Guu SJ. et al., 2019: The 12-month follow-up of the low-intensity extracorporeal shockwave therapy in the treatment of patients with chronic pelvic pain syndrome refractory to 3-As medications
Guu SJ, Liu CC, Juan YS, Li CC, Tsai CC.
Department of Urology , Kaohsiung Medical University Hospital, Kaohsiung Medical University , Kaohsiung , Taiwan. Department of Urology , Pingtung Hospital, Ministry of Health and Welfare , Pingtung , Taiwan.
Department of Urology, Faculty of Medicine , College of Medicine, Kaohsiung Medical University , Kaohsiung ,Taiwan. Department of Urology , Kaohsiung Municipal Ta-Tung Hospital , Kaohsiung , Taiwan.
PURPOSE: Applying low-intensity extracorporeal shockwave therapy (LI-ESWT) has been reported to improve symptoms of refractory chronic pelvic pain syndrome (CPPS) in short-term follow-up. This study aims to demonstrate the effect of LI-ESWT on refractory CPPS over the span of a 12-month follow-up. MATERIALS AND METHODS: This was an open-label, single-arm prospective study. LI-ESWT consisted of 3000 shock waves once weekly for 4 weeks (Duolith SD1 T-Top) were applied. Clinical symptoms were re-assessed at 1, 3, 6, and 12 months using NIH-CPSI score, visual analog scale, 5-item version of the International Index of Erectile Function and International Prostate Symptom Score. RESULTS: Thirty-one of the 43 patients enrolled had a successful response at the 1-month follow up after the treatment. Twenty-six of the 31 patients who responded successfully to LI-ESWT at the 1-month follow-up, maintained their response at the 6- and 12-month follow-up. The existence of psychosocial disorder at the baseline characteristics analysis was the only potential factor that may hinder the effectiveness of LI-ESWT. CONCLUSIONS: LI-ESWT has shown to be a safe and effective therapy for CPPS patients at the long-term follow-up. History of psychological disorders might be a significant predictor of a successful response.
Aging Male. 2019 Apr 4:1-8. doi: 10.1080/13685538.2019.1597341. [Epub ahead of print]
During my whole urological career, patients with chronic pelvic pain syndrome (CPPS) have remained a therapeutic challenge. What the authors refer to as 3 As (antibiotics, anti-inflammatory agents; NSAID´s and alpha receptor antagonists) have shown highly variable effects. In view of this not entirely positive experience it is interesting that that ESWT offers a new therapeutic way.

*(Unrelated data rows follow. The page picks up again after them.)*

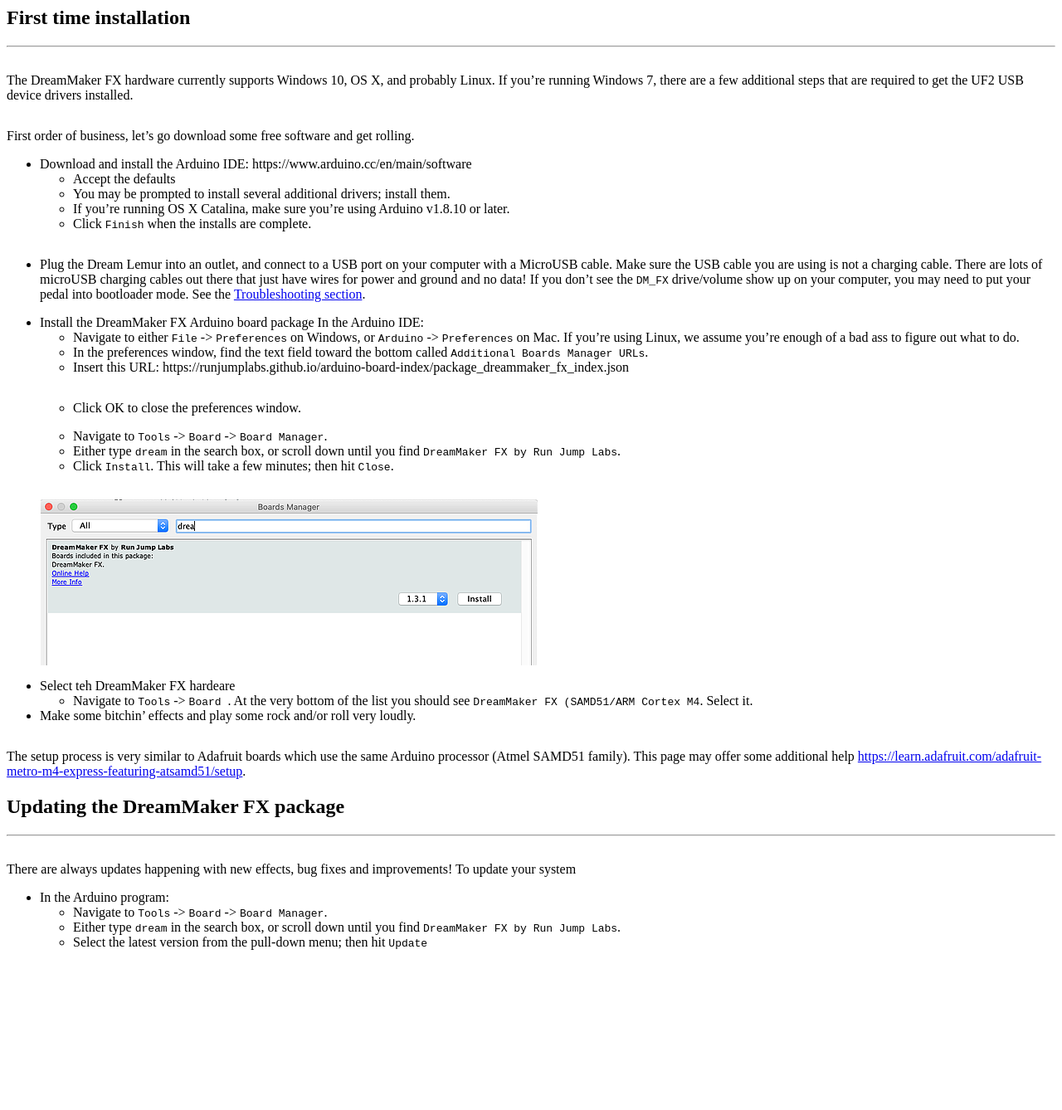
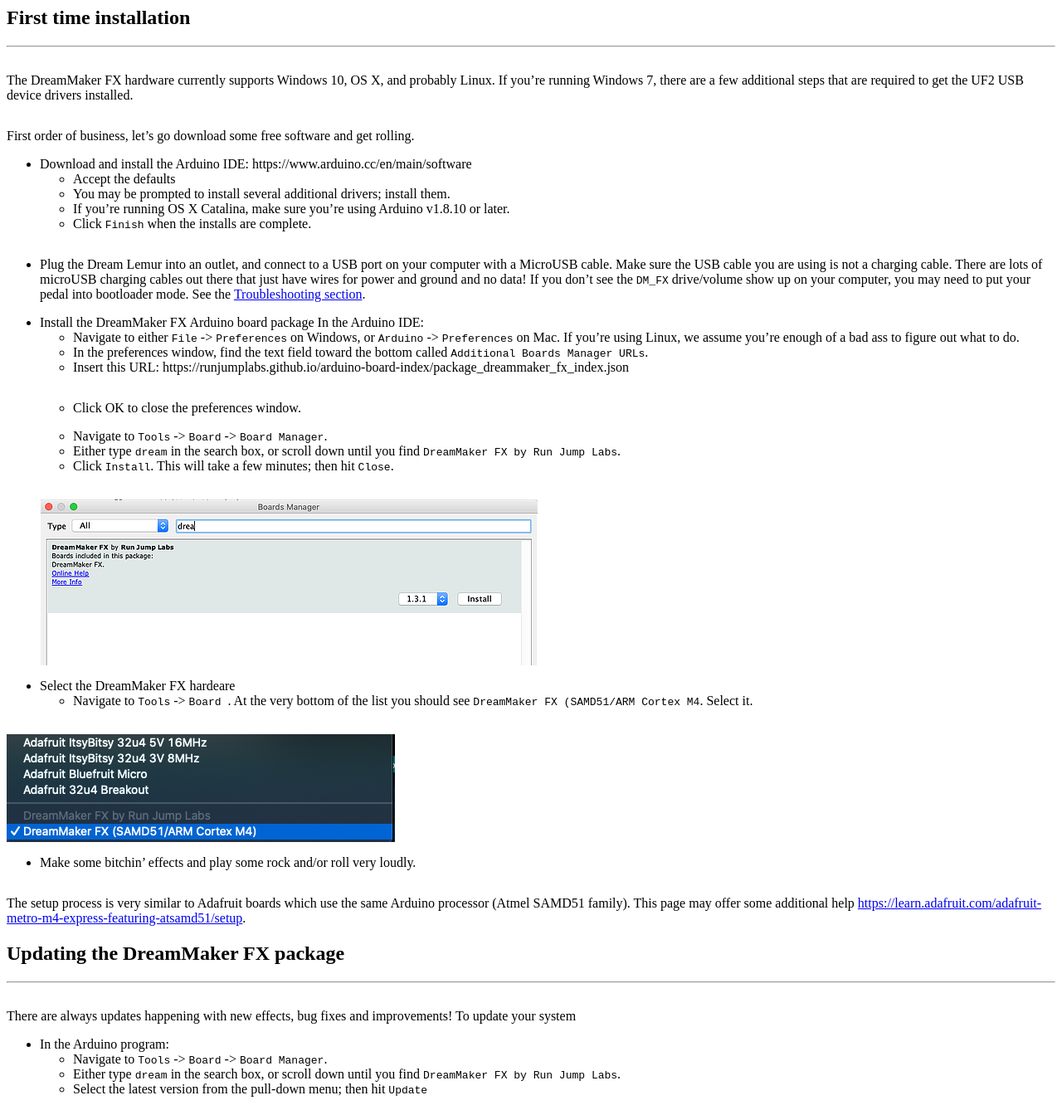
Before and after one commit to runjumplabs/dreammaker_fx, a Jekyll site: the page built from tutorial/install.md, in a window 1280 px wide. Shown: the whole page at 83% size. Built offline with Jekyll 4.4.1, drawn with Linux system fonts in a browser that asks for light colours; before the commit the page ends 1161 px from its top, so only the background shows below that.

Commit message:
select board

```diff
--- a/tutorial/install.md
+++ b/tutorial/install.md
@@ -30,8 +30,10 @@
 
     ![DreamMaker FX package](https://runjumplabs.github.io/dreammaker_fx/assets/images/dmfx-package.png)
 
- * Select teh DreamMaker FX hardeare
+ * Select the DreamMaker FX hardeare
     * Navigate to `Tools` -> `Board `.  At the very bottom of the list you should see `DreamMaker FX (SAMD51/ARM Cortex M4`.  Select it.
+
+![DreamMaker FX package](https://runjumplabs.github.io/dreammaker_fx/assets/images/select-board.png)
 
  * Make some bitchin' effects and play some rock and/or roll very loudly.
 
```
Also changed, not shown: assets/images/select-board.png (added).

With 3000 shockwaves administered with a frequency of 4Hz at six different anatomical points, significant improvements were recorded in NIH-CPSI, IPSS, EHS and VAS scores up to one year after the treatment!
Reflection: It would indeed be interesting to use the UPOINT classification system for CPPS with the aim of evaluating the effect of different treatment methods and then particularly the role of ESWT. Moreover, it seems essential to define the optimal variables of ESWT in terms of number of shockwaves, energy level and frequency.